with the inner reality of a gifted child.
our role as parents
As parents we owe our children the
opportunity to be children. Unusual children, but children, like
any other, who need unqualified support from a parent. We need to
assist our children find opportunities to converse, work, and play with
peers, although those peers may not be age based.. These children
deserve the opportunity to struggle, to learn to critically examine their
individual progress, which is often totally outside educational norms for
their age. As parents we need to teach them to understand who they
are, how they differ from much of the population, the benefits and difficulties
that engenders, socially, emotionally and intellectually. We need
to find them safe, secure and supportive environments to support their
unique learning abilities.
How to find
Follow your child's passions is often
mentioned in gifted literature but what does that entail? Here is
our example. Our son has been fascinated by Austin Mini cars for
years. (His first spoken word was one he developed for tires and
we have photos of him assembling his bicycle on his first birthday)
About age twelve he became entirely focused on searching for his

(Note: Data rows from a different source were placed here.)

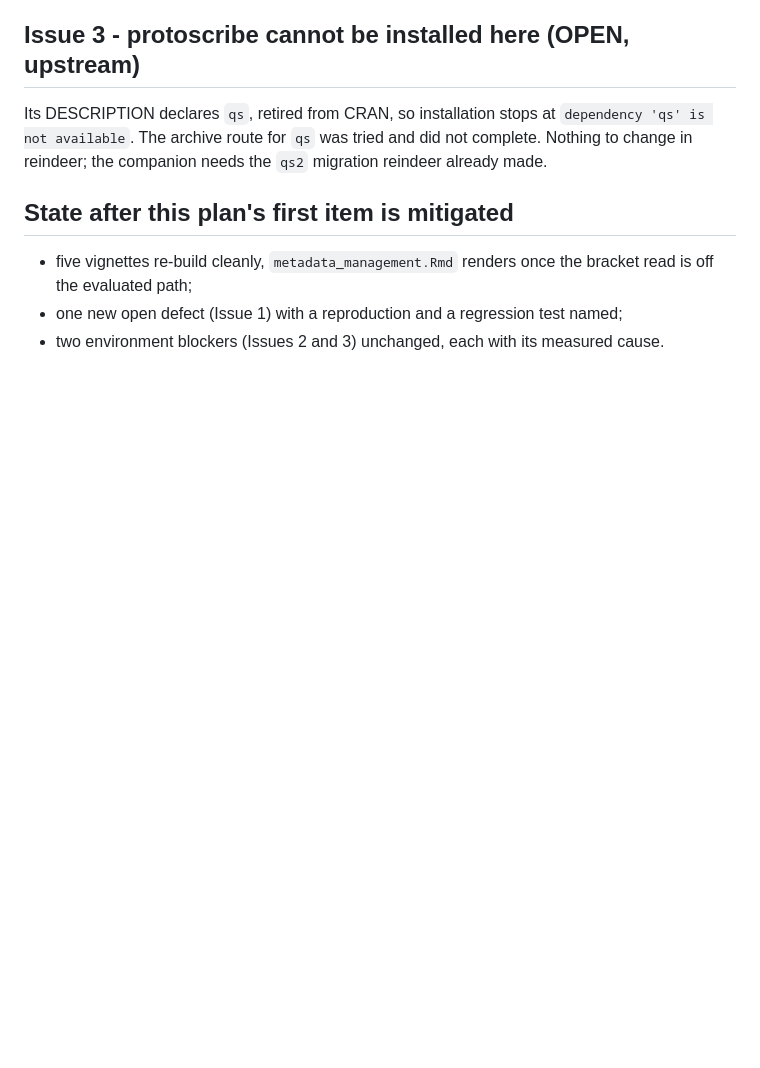
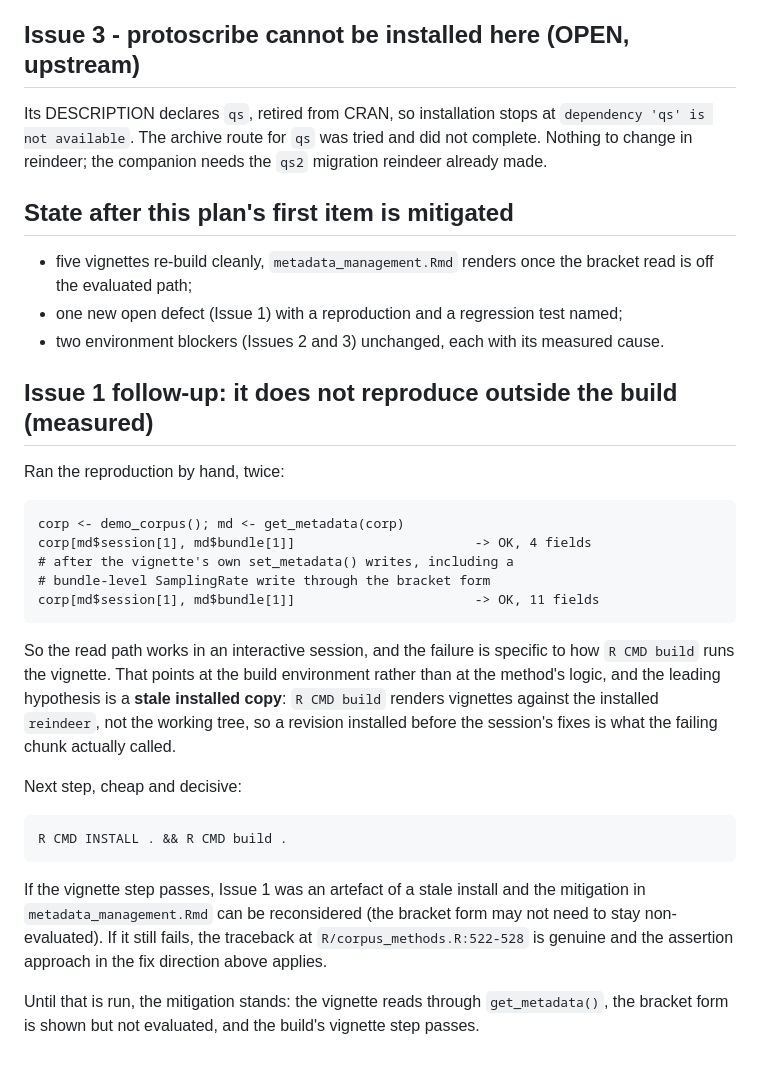
Before and after one commit to humlab-speech/reindeer, a Markdown page: dev/BUILD_LOG_REMEDIATION.md, the part around the change. Rendered like a GitHub page; blank space fills up the shorter version.

Commit message:
docs: the bracket-read failure does not reproduce outside the build
Ran the exact reproduction and then the same call after the vignette's own
metadata writes: 4 and 11 fields returned, no error. The failure is
therefore specific to how R CMD build renders vignettes, and a stale
installed copy is the leading explanation since the build uses the
installed package rather than the working tree. Records the decisive
next command and keeps the mitigation in place until it runs.

```diff
--- a/dev/BUILD_LOG_REMEDIATION.md
+++ b/dev/BUILD_LOG_REMEDIATION.md
@@ -95,3 +95,35 @@ did not complete. Nothing to change in reindeer; the companion needs the
   named;
 - two environment blockers (Issues 2 and 3) unchanged, each with its
   measured cause.
+
+
+## Issue 1 follow-up: it does not reproduce outside the build (measured)
+
+Ran the reproduction by hand, twice:
+
+    corp <- demo_corpus(); md <- get_metadata(corp)
+    corp[md$session[1], md$bundle[1]]                       -> OK, 4 fields
+    # after the vignette's own set_metadata() writes, including a
+    # bundle-level SamplingRate write through the bracket form
+    corp[md$session[1], md$bundle[1]]                       -> OK, 11 fields
+
+So the read path works in an interactive session, and the failure is
+specific to how `R CMD build` runs the vignette. That points at the build
+environment rather than at the method's logic, and the leading hypothesis
+is a **stale installed copy**: `R CMD build` renders vignettes against the
+installed `reindeer`, not the working tree, so a revision installed before
+the session's fixes is what the failing chunk actually called.
+
+Next step, cheap and decisive:
+
+    R CMD INSTALL . && R CMD build .
+
+If the vignette step passes, Issue 1 was an artefact of a stale install and
+the mitigation in `metadata_management.Rmd` can be reconsidered (the
+bracket form may not need to stay non-evaluated). If it still fails, the
+traceback at `R/corpus_methods.R:522-528` is genuine and the assertion
+approach in the fix direction above applies.
+
+Until that is run, the mitigation stands: the vignette reads through
+`get_metadata()`, the bracket form is shown but not evaluated, and the
+build's vignette step passes.
```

car. (In school it had been the topic of all his English essays)
Obviously he had a passion. We supplied him with Mini pictures, calendars,
collector cars etc. but these although appreciated, did not assuage his
desire. He counted his pennies, collected pop bottles, saved his
allowance and began to search the "beater" section of the automotive pages.
He phoned, searched the net and spent all his free time looking.
Finally we let him insert an ad in the cheapest of the local papers.
Within three weeks he had located a university student who had bought a
1967 "project" car, restored the engine, but could not weld (minis are
welded together I learned ) and would consider selling the car to a serious
collector, at a price our son could afford. Fortunately he chose
our son to carry on the torch. Our son checked the net, assured us
that if he lost interest he could sell the car and still make a bit of
money on his investment. The car, all the spare parts the student
had collected and the car's research file including "birth certificate"
arrived to grace our garage. At twelve our son owned a car.
(It was not our idea of a gifted child's development but he was insistent)
space to realize their own goals.
After ownership, then what?
Our family is best described as mechanically challenged and our son attends
an academic prep school with no shop courses.. He searched and found a
car restoration course at the local college. The age barrier of 16
was waived if his father accompanied him to the night school course.
He learned to weld and use a plasma cutter alongside a mainly retired population
of auto buffs who have been thrilled and supportive of his interests.
His reading and math have benefited from the real world experiences involved
in his project. He has learned to keep accounts, read technical journals
and manuals and has had to do the geometry to square his car body.
A previously retiring child has developed confidence in his ability to
solve problems and search for assistance. (His friends are awed by
his car ownership which has given him some popularity and self respect,
he can converse easily now with any generation.)
His interest has led outward from
his project. Last summer, on a family trip to Europe, he arranged
a side trip to meet with John Cooper, the race car driver and designer
of Mini Coopers. Mr. Cooper took our son through his garage, told
him of his racing career, his impressions of Pierre Trudeau, signed autographs
and posed for pictures with his young fan. It was the highlight of
our son's trip.
choose a path and trust their judgement
The car is still in our garage in
pieces, but it is destined for repainting and perhaps road trials this
summer. Our son is not yet fifteen. Now that his car is well
underway he is turning to an interest in video production. (Ever
seen the movie the Italian job?) The learning process is continuing,
for all of us!